daughter started her periods before I could talk
to her about it. I felt really bad when she came
home crying….and here I had been waiting for
the right time.
- Mother of a 13 year old
I did not know anything…when I was in
class five. I started bleeding from there when I
was in school one day. I was so scared…my
mother was also not home…she was away for
two days. I told no one, only kept changing my panties…when
my mother came back, I did not tell her either….
- An 11 year old.
The first thumb rule one can safely go by is that
no time is too soon to begin talking about the physical
and psychological changes your daughter will begin
experiencing as an adolescent. It is very likely
that it will be your daughter, who may initiate
this conversation about
growing up and menstruation, which you have been
planning, but keep
putting it off for a better time. Therefore, any
time she chooses to talk is a good time for the
'big talk'. Being guided by your daughter's questions
is perhaps the best roadmap for every mother. She
will be a willing ear, interested and eager, and
the fact that she has approached you, signals that
you have her trust. One should make the most of
such an opportunity.
On the other hand, if your daughter has already
turned eight, and not yet evinced any curiosity,
nor asked any leading questions, it is time you
sat her down and had the talk. She may be shy or

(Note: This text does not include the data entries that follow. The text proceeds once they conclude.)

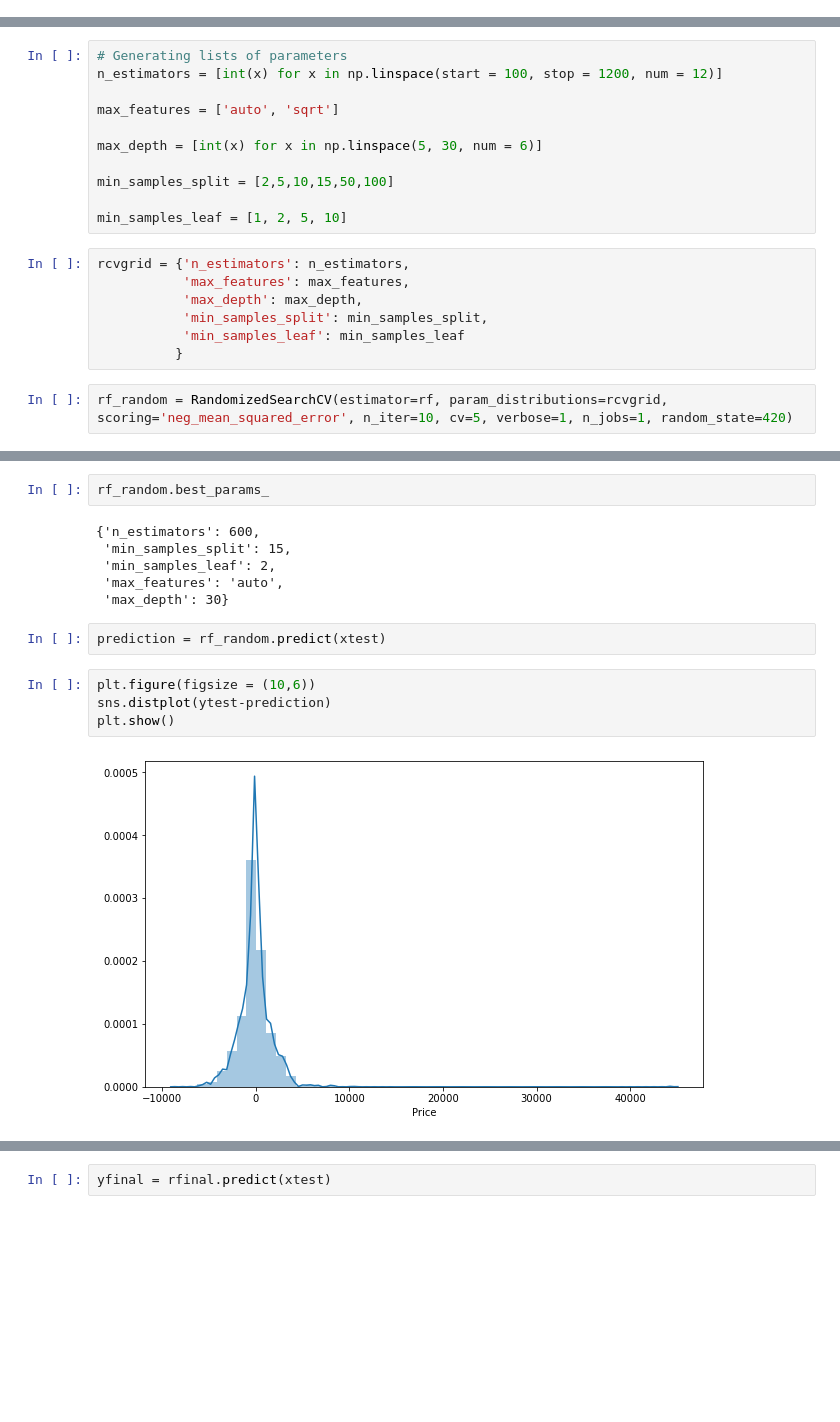
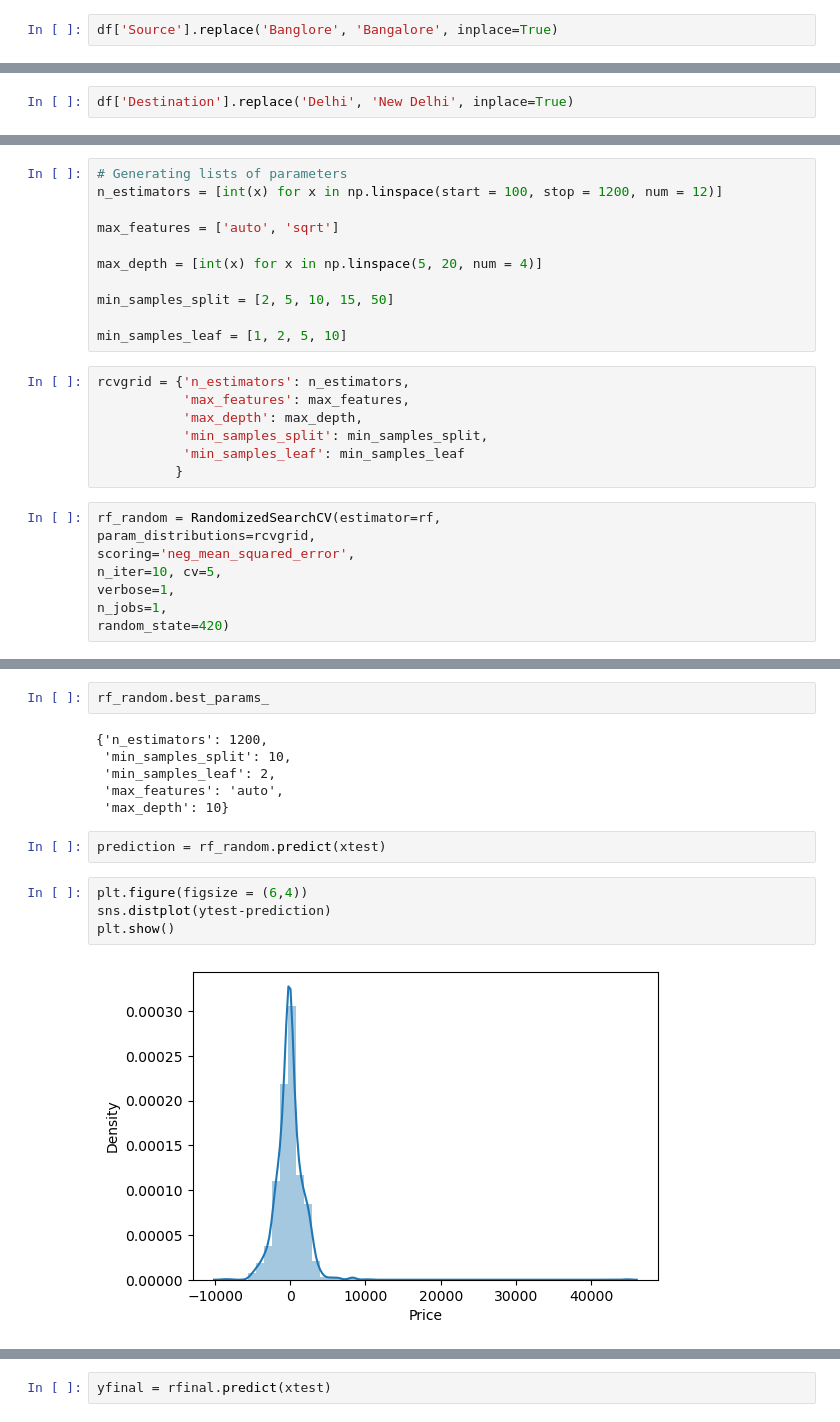
Before and after one commit to sss-xt1068/FlightFarePred, a Jupyter notebook: FlightFarePrediction.ipynb, the cells around one changed output, grey strips where cells are left out. Drawn from its saved outputs; the diff is of its cells as text; blank space fills up the shorter version.

```diff
--- a/FlightFarePrediction.ipynb
+++ b/FlightFarePrediction.ipynb
@@ -167,0 +179,2 @@ df = df[df['Airline']!='Trujet']
+# %%
+df['Source'].replace('Banglore', 'Bangalore', inplace=True)
@@ -168,3 +191,5 @@ df = df[df['Airline']!='Trujet']
+# %%
+df['Destination'].replace('Delhi', 'New Delhi', inplace=True)
 # %%
 plt.figure(figsize=(20,8))
 sns.catplot(y="Price", x="Airline", data=df.sort_values("Price", ascending =False), kind="boxen", height=6, aspect=3)
@@ -531,9 +553,9 @@ n_estimators = [int(x) for x in np.linspace(start = 100, stop = 1200, num = 12)]
 
 max_features = ['auto', 'sqrt']
 
-max_depth = [int(x) for x in np.linspace(5, 30, num = 6)]
+max_depth = [int(x) for x in np.linspace(5, 20, num = 4)]
 
-min_samples_split = [2,5,10,15,50,100]
+min_samples_split = [2, 5, 10, 15, 50]
 
 min_samples_leaf = [1, 2, 5, 10]
 # %%
@@ -544,7 +566,13 @@ rcvgrid = {'n_estimators': n_estimators,
            'min_samples_leaf': min_samples_leaf
           }
 # %%
-rf_random = RandomizedSearchCV(estimator=rf, param_distributions=rcvgrid, scoring='neg_mean_squared_error', n_iter=10, cv=5, verbose=1, n_jobs=1, random_state=420)
+rf_random = RandomizedSearchCV(estimator=rf,
+param_distributions=rcvgrid,
+scoring='neg_mean_squared_error',
+n_iter=10, cv=5,
+verbose=1,
+n_jobs=1,
+random_state=420)
 # %%
 rf_random.fit(xtrain, ytrain)
 # %% [output]
@@ -566,19 +591,19 @@ RandomizedSearchCV(cv=5, estimator=RandomForestRegressor(), n_jobs=1,
 # %%
 rf_random.best_params_
 # %% [output]
-{'n_estimators': 600,
- 'min_samples_split': 15,
+{'n_estimators': 1200,
+ 'min_samples_split': 10,
  'min_samples_leaf': 2,
  'max_features': 'auto',
- 'max_depth': 30}
+ 'max_depth': 10}
 # %%
 prediction = rf_random.predict(xtest)
 # %%
-plt.figure(figsize = (10,6))
+plt.figure(figsize = (6,4))
 sns.distplot(ytest-prediction)
 plt.show()
 # %% [output]
-[figure, old version]
+[figure, new version]
 # %%
 import pickle
 # open a file, where you ant to store the data
```
Also changed, not shown: parts of 40 cells of this notebook, 5 other files.
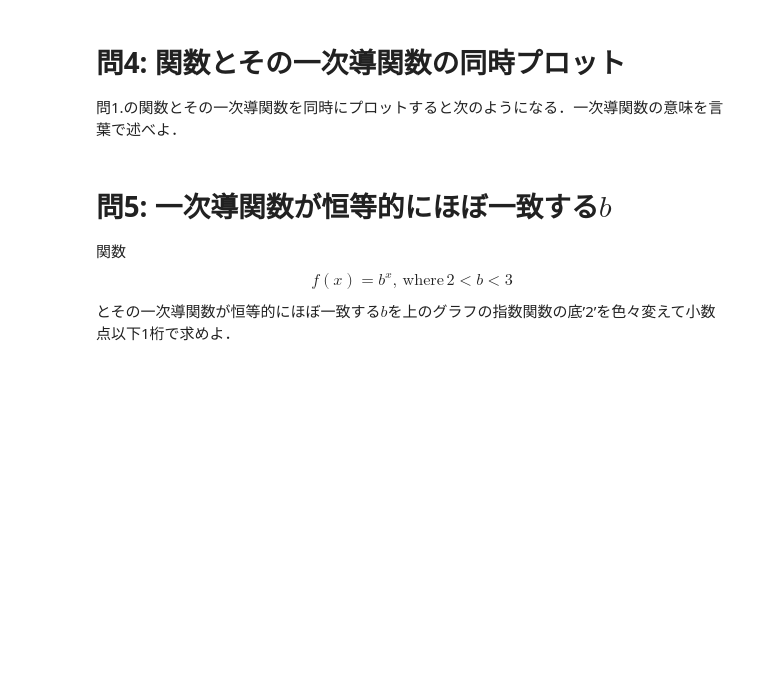
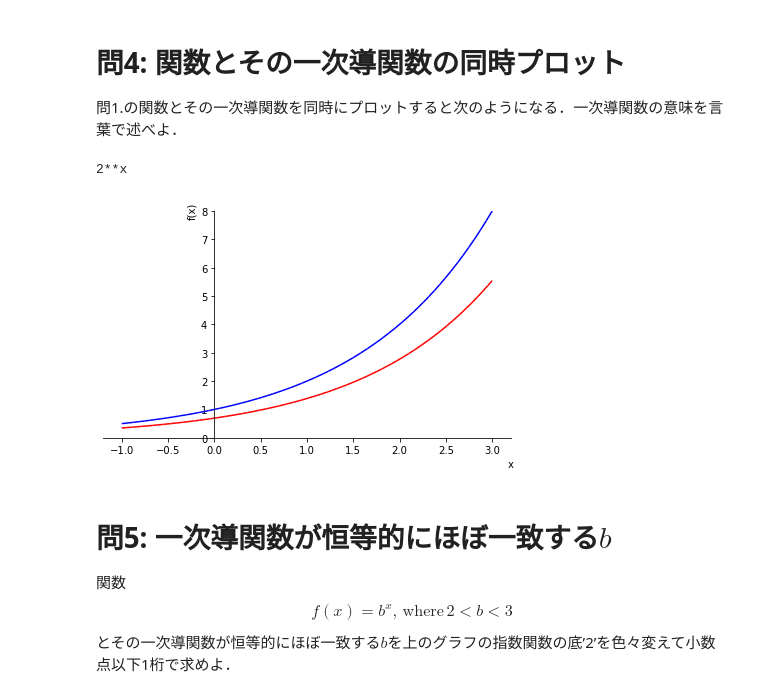
Before and after one commit to daddygongon/jupyter_num_calc, a Jupyter notebook: symbolic_math/gw2_diff.ipynb, the cells around one changed output. Drawn from its saved outputs; the diff is of its cells as text; code cells hidden in the pictures; blank space fills up the shorter version.

```diff
--- a/symbolic_math/gw2_diff.ipynb
+++ b/symbolic_math/gw2_diff.ipynb
@@ -61,6 +61,25 @@ $$
 # %% [markdown]
 # 問4: 関数とその一次導関数の同時プロット
 問1.の関数とその一次導関数を同時にプロットすると次のようになる．一次導関数の意味を言葉で述べよ．
+# %%
+%matplotlib inline
+from sympy.plotting import plot
+from sympy import *
+
+x = symbols('x')
+
+f0 = 2**x
+print(f0)
+f1 = diff(f0,x)
+p = plot(f0,f1,
+         (x, -1,3), ylim=[0,8],
+         show=False)
+p[0].line_color = 'b'
+p[1].line_color = 'r'
+p.show()
+# %% [output]
+2**x
+[figure, added]
 # %% [markdown]
 # 問5: 一次導関数が恒等的にほぼ一致する$b$
 関数
```
Also changed, not shown: 2 other files.
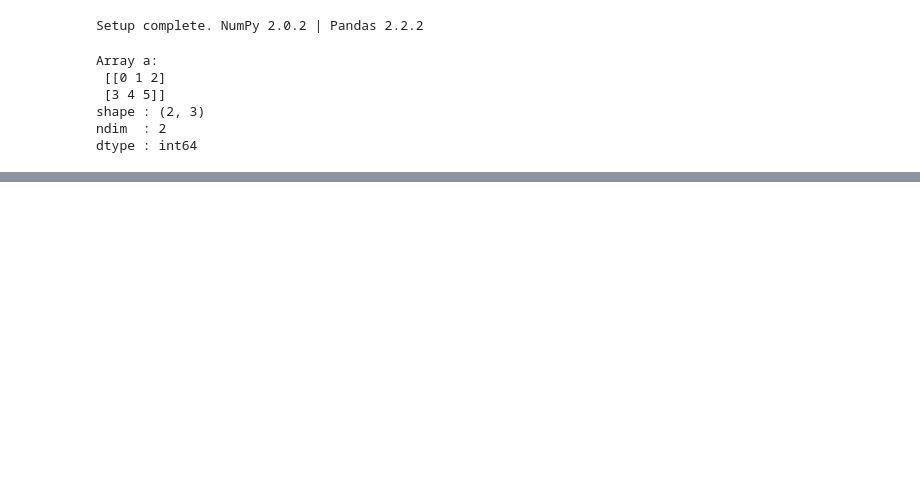
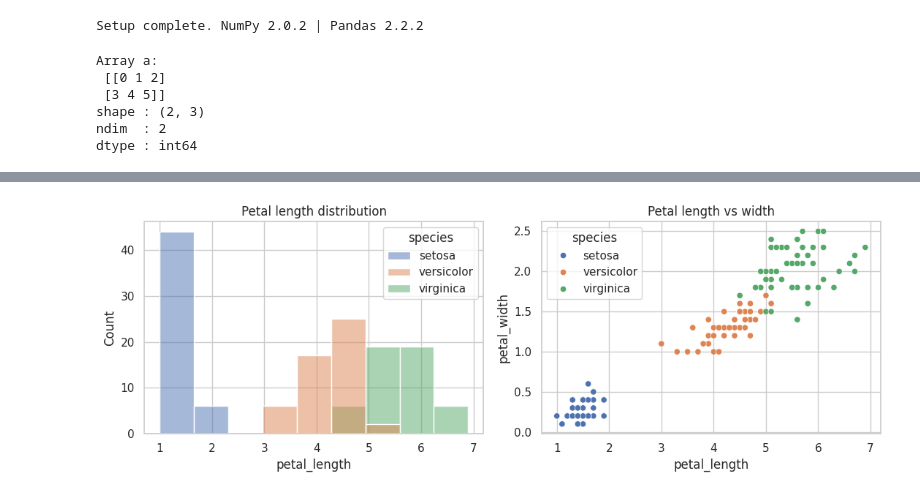
Before and after one commit to Anusha-Chittiraju123/NASSCOM, a Jupyter notebook: WEEK 2/U3_Python_Part2_Lab.ipynb, the cells around one changed output, grey strips where cells are left out. Cells and saved outputs as stored; diff of their text form; code cells hidden in the pictures; blank space fills up the shorter version.

```diff
--- a/WEEK 2/U3_Python_Part2_Lab.ipynb
+++ b/WEEK 2/U3_Python_Part2_Lab.ipynb
@@ -42,0 +230,21 @@ dtype : int64
+# %%
+# -----------------------------------------------------------
+# 🔹 3A. SUBPLOT COMPARISON  (Matplotlib)
+# -----------------------------------------------------------
+
+iris = sns.load_dataset('iris')   # 150 flowers, 4 measurements, 3 species
+
+# plt.subplots() makes a grid of axes for side-by-side charts
+fig, axes = plt.subplots(1, 2, figsize=(11, 4))
+
+sns.histplot(data=iris, x='petal_length', hue='species', ax=axes[0])
+axes[0].set_title('Petal length distribution')
+
+sns.scatterplot(data=iris, x='petal_length', y='petal_width',
+                hue='species', ax=axes[1])
+axes[1].set_title('Petal length vs width')
+
+plt.tight_layout()
+plt.show()
+# %% [output]
+[figure, added]
```
Also changed, not shown: parts of 18 cells of this notebook.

afraid to ask, or she may just not be as curious
as her peers.
Most mothers we talked to, opine that a girl must
be informed of menstruation when she is about 8
or 9 years, before she experiences menarche or the
first period. The onset of menstruation occurring
at an early age of 9 is not uncommon these days,
and therefore most mothers feel the need to start
talking about menstruation earlier than the 12th
or 13th year, which has been hitherto the norm.
I know I must talk to her soon, but how do I
start? Won't she feel awkward and embarrassed?
- Mother of an 8 year old
If you ask me, I'd want her to keep her innocence
till she is 12, but I
think she already knows…keeps throwing these
pointed questions at me?
- Mother of a 9 year old
There are still many mothers who hesitate to discuss
menstruation at 'so tender an age. They worry as
to how much to tell, what will their little girl
make of all this, will they at all understand anything?
These questions posed by mothers are relevant even
to tweens and teens.
The second thumb rule one must follow is that never
ignore a question, especially brushing it aside
with, ”you will know when you grow up”.
If you do think the moment is inappropriate, tell
her you will explain later, and please ensure that
you do so. Children are quick to discern if there
is unwillingness to share, which may diminish their
interest or even your credibility, making them seek
this vital information elsewhere.
It is important to be open with your child from
the very first question, to be honest, to state
the facts as simply and accurately as possible,
in a straightforward, positive manner. Also, children
these days being highly aware minimizes the risk
of any mother shocking or negatively impacting her
child by talking about menstruation. She needs to
be informed about the facts, why it happens and
how best to manage the occurrence. Your daughter
will also need to be reassured that menstruation
is a normal, natural phase that every girl goes
Finally, it should be the endeavour of every parent
to ensure that their daughter is aware and appropriately
informed of menstruation before she experiences
it. Feelings of shock, fear, of being dirty or different,
sometimes even feelings of guilt can be avoided
by a timely conversation.